Spasmodic rises in food prices provoked Keelmen in the port of Tyne to riot in 1710[12] and tin miners to plunder granaries at Falmouth in 1727. There was a rebellion in Northumberland and Durham in 1740, and manhandling of Quaker corn dealers in 1756. More peaceably, skilled artisans in the cloth, building, shipbuilding, printing and cutlery trades organised friendly societies to insure themselves against unemployment and sickness and sometimes, similar to guilds, against intrusion of 'foreign' labour into their trades.[13][c]

The Luddite movement emerged during the harsh economic climate of the Napoleonic Wars, which saw a rise in difficult working conditions in the new textile factories. The movement began in ArnoldNottingham on 11 March 1811 and spread rapidly throughout England over the following two years.[14][15] Handloom weavers burned mills and pieces of factory machinery.

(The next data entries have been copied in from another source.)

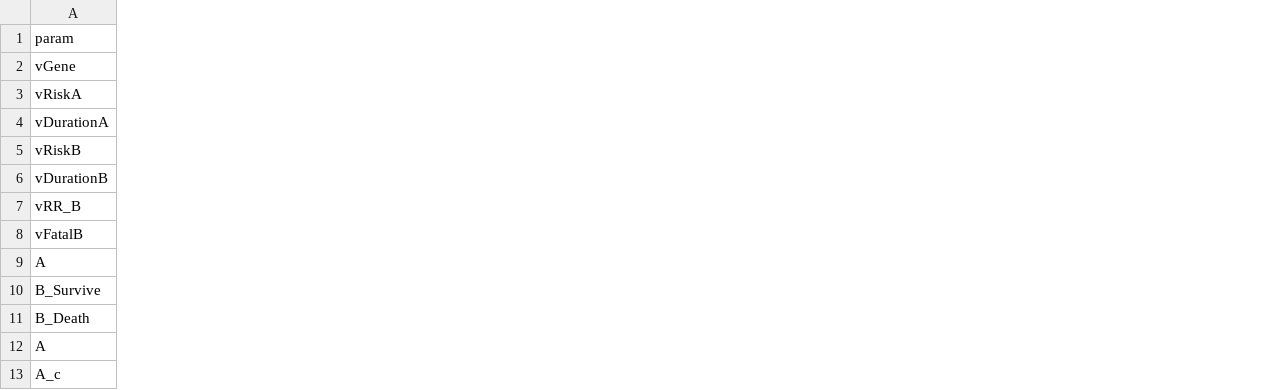
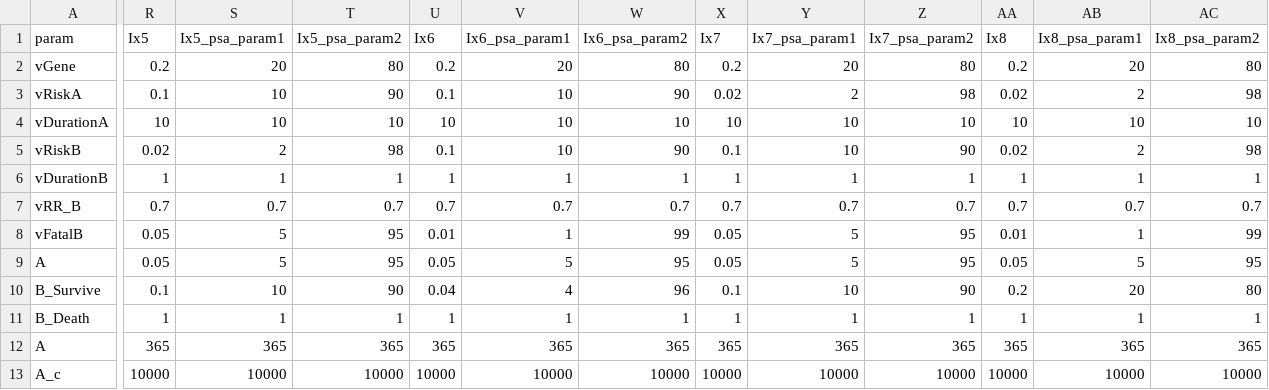
Before and after one commit to graveja0/rise-simulation, a CSV file: simple-pgx-scenario-parameters-psa-behavior.csv, drawn as a sheet; only a part is shown, gaps mark what is left out; the diff covers the shown part only; the diff names each change by its address in the sheet, - before the commit and + after, or states it on an @@ line.

```diff
--- a/simple-pgx-scenario-parameters-psa-behavior.csv
+++ b/simple-pgx-scenario-parameters-psa-behavior.csv
+column R (Ix5), rows 2-13: 0.2 | 0.1 | 10 | 0.02 | 1 | 0.7 | 0.05 | 0.05 | 0.1 | 1 | 365 | 10000
+column S (Ix5_psa_param1), rows 2-13: 20 | 10 | 10 | 2 | 1 | 0.7 | 5 | 5 | 10 | 1 | 365 | 10000
+column T (Ix5_psa_param2), rows 2-13: 80 | 90 | 10 | 98 | 1 | 0.7 | 95 | 95 | 90 | 1 | 365 | 10000
+column U (Ix6), rows 2-13: 0.2 | 0.1 | 10 | 0.1 | 1 | 0.7 | 0.01 | 0.05 | 0.04 | 1 | 365 | 10000
+column V (Ix6_psa_param1), rows 2-13: 20 | 10 | 10 | 10 | 1 | 0.7 | 1 | 5 | 4 | 1 | 365 | 10000
+column W (Ix6_psa_param2), rows 2-13: 80 | 90 | 10 | 90 | 1 | 0.7 | 99 | 95 | 96 | 1 | 365 | 10000
+column X (Ix7), rows 2-13: 0.2 | 0.02 | 10 | 0.1 | 1 | 0.7 | 0.05 | 0.05 | 0.1 | 1 | 365 | 10000
+column Y (Ix7_psa_param1), rows 2-13: 20 | 2 | 10 | 10 | 1 | 0.7 | 5 | 5 | 10 | 1 | 365 | 10000
+column Z (Ix7_psa_param2), rows 2-13: 80 | 98 | 10 | 90 | 1 | 0.7 | 95 | 95 | 90 | 1 | 365 | 10000
+column AA (Ix8), rows 2-13: 0.2 | 0.02 | 10 | 0.02 | 1 | 0.7 | 0.01 | 0.05 | 0.2 | 1 | 365 | 10000
+column AB (Ix8_psa_param1), rows 2-13: 20 | 2 | 10 | 2 | 1 | 0.7 | 1 | 5 | 20 | 1 | 365 | 10000
+column AC (Ix8_psa_param2), rows 2-13: 80 | 98 | 10 | 98 | 1 | 0.7 | 99 | 95 | 80 | 1 | 365 | 10000
```
Also changed, not shown: 12 edited cells elsewhere in this file, 4 other files.
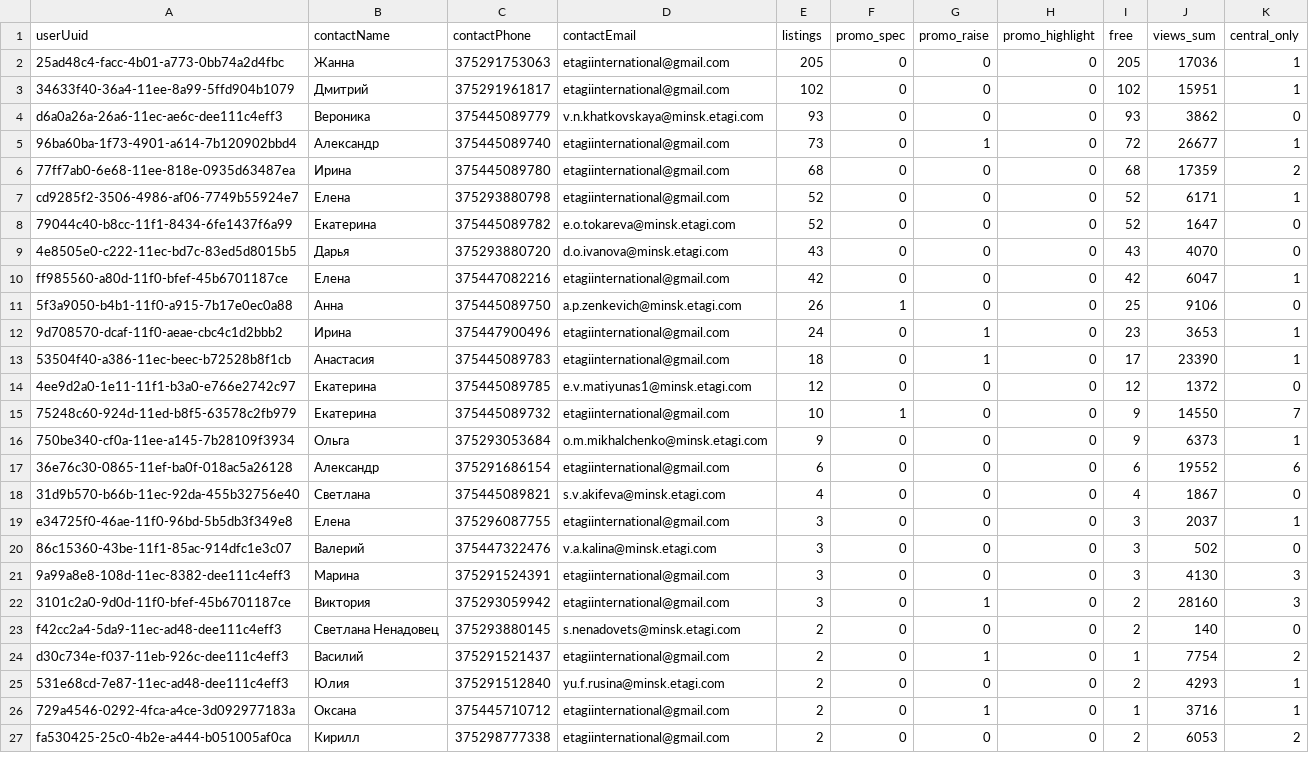
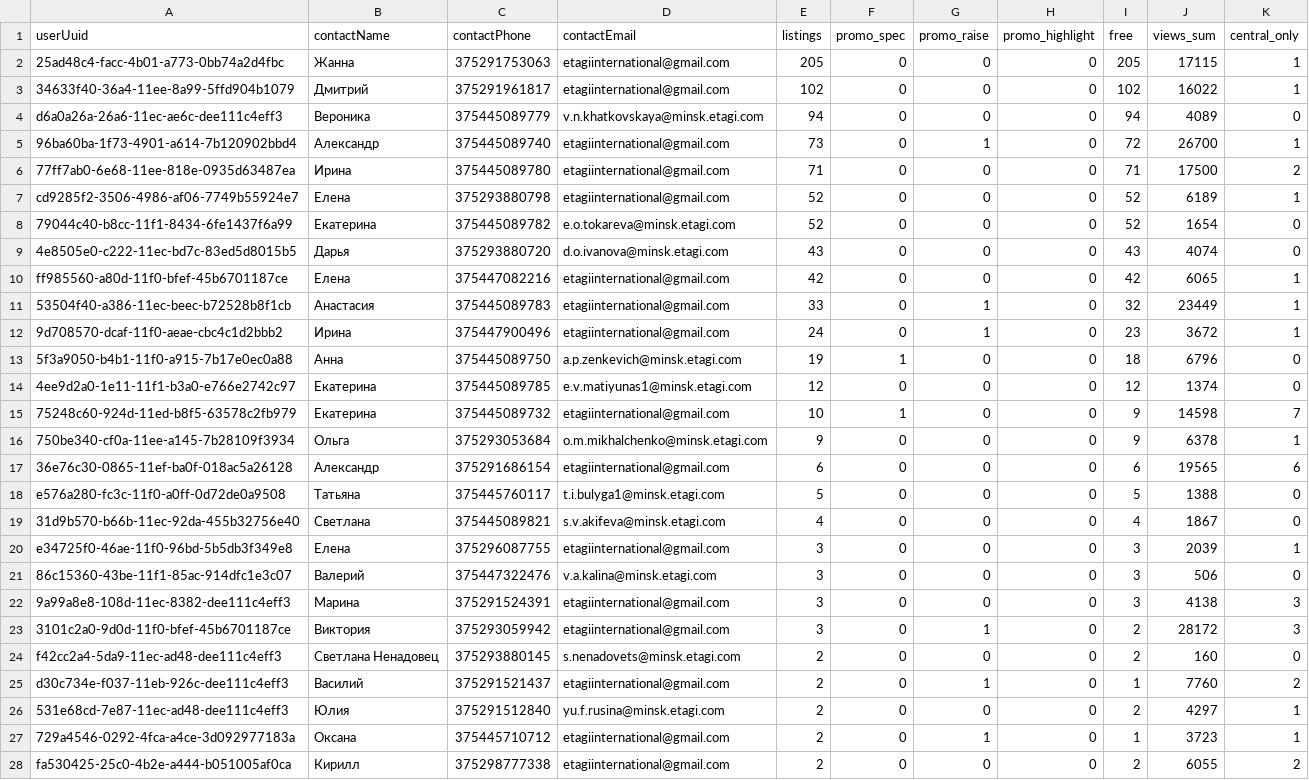
Before and after one commit to antonina-katlinskaya/realt-collector, a CSV file: data/analytics/agents_summary.csv, drawn as a sheet; only a part is shown; the diff covers the shown part only.

```diff
--- a/data/analytics/agents_summary.csv
+++ b/data/analytics/agents_summary.csv
@@ -1,27 +1,28 @@
 userUuid,contactName,contactPhone,contactEmail,listings,promo_spec,promo_raise,promo_highlight,free,views_sum,central_only
-25ad48c4-facc-4b01-a773-0bb74a2d4fbc,Жанна,375291753063,etagiinternational@gmail.com,205,0,0,0,205,17036,1
-34633f40-36a4-11ee-8a99-5ffd904b1079,Дмитрий,375291961817,etagiinternational@gmail.com,102,0,0,0,102,15951,1
-d6a0a26a-26a6-11ec-ae6c-dee111c4eff3,Вероника,375445089779,v.n.khatkovskaya@minsk.etagi.com,93,0,0,0,93,3862,0
-96ba60ba-1f73-4901-a614-7b120902bbd4,Александр,375445089740,etagiinternational@gmail.com,73,0,1,0,72,26677,1
-77ff7ab0-6e68-11ee-818e-0935d63487ea,Ирина,375445089780,etagiinternational@gmail.com,68,0,0,0,68,17359,2
-cd9285f2-3506-4986-af06-7749b55924e7,Елена,375293880798,etagiinternational@gmail.com,52,0,0,0,52,6171,1
-79044c40-b8cc-11f1-8434-6fe1437f6a99,Екатерина,375445089782,e.o.tokareva@minsk.etagi.com,52,0,0,0,52,1647,0
-4e8505e0-c222-11ec-bd7c-83ed5d8015b5,Дарья,375293880720,d.o.ivanova@minsk.etagi.com,43,0,0,0,43,4070,0
-ff985560-a80d-11f0-bfef-45b6701187ce,Елена,375447082216,etagiinternational@gmail.com,42,0,0,0,42,6047,1
-5f3a9050-b4b1-11f0-a915-7b17e0ec0a88,Анна,375445089750,a.p.zenkevich@minsk.etagi.com,26,1,0,0,25,9106,0
-9d708570-dcaf-11f0-aeae-cbc4c1d2bbb2,Ирина,375447900496,etagiinternational@gmail.com,24,0,1,0,23,3653,1
-53504f40-a386-11ec-beec-b72528b8f1cb,Анастасия,375445089783,etagiinternational@gmail.com,18,0,1,0,17,23390,1
-4ee9d2a0-1e11-11f1-b3a0-e766e2742c97,Екатерина,375445089785,e.v.matiyunas1@minsk.etagi.com,12,0,0,0,12,1372,0
-75248c60-924d-11ed-b8f5-63578c2fb979,Екатерина,375445089732,etagiinternational@gmail.com,10,1,0,0,9,14550,7
-750be340-cf0a-11ee-a145-7b28109f3934,Ольга,375293053684,o.m.mikhalchenko@minsk.etagi.com,9,0,0,0,9,6373,1
-36e76c30-0865-11ef-ba0f-018ac5a26128,Александр,375291686154,etagiinternational@gmail.com,6,0,0,0,6,19552,6
+25ad48c4-facc-4b01-a773-0bb74a2d4fbc,Жанна,375291753063,etagiinternational@gmail.com,205,0,0,0,205,17115,1
+34633f40-36a4-11ee-8a99-5ffd904b1079,Дмитрий,375291961817,etagiinternational@gmail.com,102,0,0,0,102,16022,1
+d6a0a26a-26a6-11ec-ae6c-dee111c4eff3,Вероника,375445089779,v.n.khatkovskaya@minsk.etagi.com,94,0,0,0,94,4089,0
+96ba60ba-1f73-4901-a614-7b120902bbd4,Александр,375445089740,etagiinternational@gmail.com,73,0,1,0,72,26700,1
+77ff7ab0-6e68-11ee-818e-0935d63487ea,Ирина,375445089780,etagiinternational@gmail.com,71,0,0,0,71,17500,2
+cd9285f2-3506-4986-af06-7749b55924e7,Елена,375293880798,etagiinternational@gmail.com,52,0,0,0,52,6189,1
+79044c40-b8cc-11f1-8434-6fe1437f6a99,Екатерина,375445089782,e.o.tokareva@minsk.etagi.com,52,0,0,0,52,1654,0
+4e8505e0-c222-11ec-bd7c-83ed5d8015b5,Дарья,375293880720,d.o.ivanova@minsk.etagi.com,43,0,0,0,43,4074,0
+ff985560-a80d-11f0-bfef-45b6701187ce,Елена,375447082216,etagiinternational@gmail.com,42,0,0,0,42,6065,1
+53504f40-a386-11ec-beec-b72528b8f1cb,Анастасия,375445089783,etagiinternational@gmail.com,33,0,1,0,32,23449,1
+9d708570-dcaf-11f0-aeae-cbc4c1d2bbb2,Ирина,375447900496,etagiinternational@gmail.com,24,0,1,0,23,3672,1
+5f3a9050-b4b1-11f0-a915-7b17e0ec0a88,Анна,375445089750,a.p.zenkevich@minsk.etagi.com,19,1,0,0,18,6796,0
+4ee9d2a0-1e11-11f1-b3a0-e766e2742c97,Екатерина,375445089785,e.v.matiyunas1@minsk.etagi.com,12,0,0,0,12,1374,0
+75248c60-924d-11ed-b8f5-63578c2fb979,Екатерина,375445089732,etagiinternational@gmail.com,10,1,0,0,9,14598,7
+750be340-cf0a-11ee-a145-7b28109f3934,Ольга,375293053684,o.m.mikhalchenko@minsk.etagi.com,9,0,0,0,9,6378,1
+36e76c30-0865-11ef-ba0f-018ac5a26128,Александр,375291686154,etagiinternational@gmail.com,6,0,0,0,6,19565,6
+e576a280-fc3c-11f0-a0ff-0d72de0a9508,Татьяна,375445760117,t.i.bulyga1@minsk.etagi.com,5,0,0,0,5,1388,0
 31d9b570-b66b-11ec-92da-455b32756e40,Светлана,375445089821,s.v.akifeva@minsk.etagi.com,4,0,0,0,4,1867,0
-e34725f0-46ae-11f0-96bd-5b5db3f349e8,Елена,375296087755,etagiinternational@gmail.com,3,0,0,0,3,2037,1
-86c15360-43be-11f1-85ac-914dfc1e3c07,Валерий,375447322476,v.a.kalina@minsk.etagi.com,3,0,0,0,3,502,0
-9a99a8e8-108d-11ec-8382-dee111c4eff3,Марина,375291524391,etagiinternational@gmail.com,3,0,0,0,3,4130,3
-3101c2a0-9d0d-11f0-bfef-45b6701187ce,Виктория,375293059942,etagiinternational@gmail.com,3,0,1,0,2,28160,3
-f42cc2a4-5da9-11ec-ad48-dee111c4eff3,Светлана Ненадовец,375293880145,s.nenadovets@minsk.etagi.com,2,0,0,0,2,140,0
-d30c734e-f037-11eb-926c-dee111c4eff3,Василий,375291521437,etagiinternational@gmail.com,2,0,1,0,1,7754,2
-531e68cd-7e87-11ec-ad48-dee111c4eff3,Юлия,375291512840,yu.f.rusina@minsk.etagi.com,2,0,0,0,2,4293,1
-729a4546-0292-4fca-a4ce-3d092977183a,Оксана,375445710712,etagiinternational@gmail.com,2,0,1,0,1,3716,1
-fa530425-25c0-4b2e-a444-b051005af0ca,Кирилл,375298777338,etagiinternational@gmail.com,2,0,0,0,2,6053,2
+e34725f0-46ae-11f0-96bd-5b5db3f349e8,Елена,375296087755,etagiinternational@gmail.com,3,0,0,0,3,2039,1
+86c15360-43be-11f1-85ac-914dfc1e3c07,Валерий,375447322476,v.a.kalina@minsk.etagi.com,3,0,0,0,3,506,0
+9a99a8e8-108d-11ec-8382-dee111c4eff3,Марина,375291524391,etagiinternational@gmail.com,3,0,0,0,3,4138,3
+3101c2a0-9d0d-11f0-bfef-45b6701187ce,Виктория,375293059942,etagiinternational@gmail.com,3,0,1,0,2,28172,3
+f42cc2a4-5da9-11ec-ad48-dee111c4eff3,Светлана Ненадовец,375293880145,s.nenadovets@minsk.etagi.com,2,0,0,0,2,160,0
+d30c734e-f037-11eb-926c-dee111c4eff3,Василий,375291521437,etagiinternational@gmail.com,2,0,1,0,1,7760,2
+531e68cd-7e87-11ec-ad48-dee111c4eff3,Юлия,375291512840,yu.f.rusina@minsk.etagi.com,2,0,0,0,2,4297,1
+729a4546-0292-4fca-a4ce-3d092977183a,Оксана,375445710712,etagiinternational@gmail.com,2,0,1,0,1,3723,1
+fa530425-25c0-4b2e-a444-b051005af0ca,Кирилл,375298777338,etagiinternational@gmail.com,2,0,0,0,2,6055,2
```
Also changed, not shown: 1 removed row and 22 edited cells elsewhere in this file, data/analytics/appeared.csv, data/analytics/quarters_summary.csv, 14 other files.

Prior to 1811Edit

Textile workers were destroying industrial equipment during the late 18th century, prompting acts such as the Protection of Stocking Frames, etc. Act 1788.

Luddite acts 1811–1813Edit

The Luddites met at night on the moors surrounding industrial towns, where they would practice drills and manoeuvres. Their main areas of operation were Nottinghamshire in November 1811, followed by the West Riding of Yorkshire in early 1812 and Lancashire by March 1813.[citation needed] Luddites battled the British Army at Burton's Mill in Middletonand at Westhoughton Mill, both in Lancashire. Rumours abounded at the time that local magistrates employed agents provocateurs to instigate the attacks.[citation needed] Using the pseudonym King Ludd, the Luddites and their supporters anonymously sent death threats to—and even attacked—magistrates and food merchants.

Isolated incidents post 1814Edit

Activists smashed Heathcote's lacemaking machine in Loughborough in 1816.[16] He and other industrialists had secret chambers constructed in their buildings that could be used as hiding places during an attack.[17]

In 1817, an unemployed Nottingham stockinger and probable ex-Luddite named Jeremiah Brandreth led the Pentrich Rising, which was a general uprising unrelated to machinery, but which could be viewed as the last major Luddite act.[citation needed]

In modern thoughtEdit

The term has since developed a secondary meaning: a "Luddite" is one opposed to industrialisationautomationcomputerisation or newtechnologies in general.[24]

In 1956, a speech in Parliament said that 'Organised workers were by no means wedded to a Luddite Philosophy'.[25]

More recently, the term Neo-Luddism has emerged to describe opposition to many forms of technology.[26] According to a manifesto drawn up by the Second Luddite Congress (April 1996; Barnesville, Ohio), Neo-Luddism is "a leaderless movement of passive resistance to consumerism and the increasingly bizarre and frightening technologies of the Computer Age." [27]

The term Luddite fallacy is used by economists in reference to the fear that technological unemployment inevitably generates structural unemployment (and is consequently macroeconomically injurious). If a technological innovation results in a reduction of necessary labour inputs in a given sector, then the industry-wide cost of production falls, which lowers the competitive price and increases the equilibrium supply point which, theoretically, will require an increase in aggregate labour inputs.[28]

Relationship to technostismEdit

Technostism can be seen in some ways as a modern reinvention of the original Luddite concerns sans technophobia, that there will soon be a moment where the Luddites will be proven correct in their predictions through the creation of the technotariat.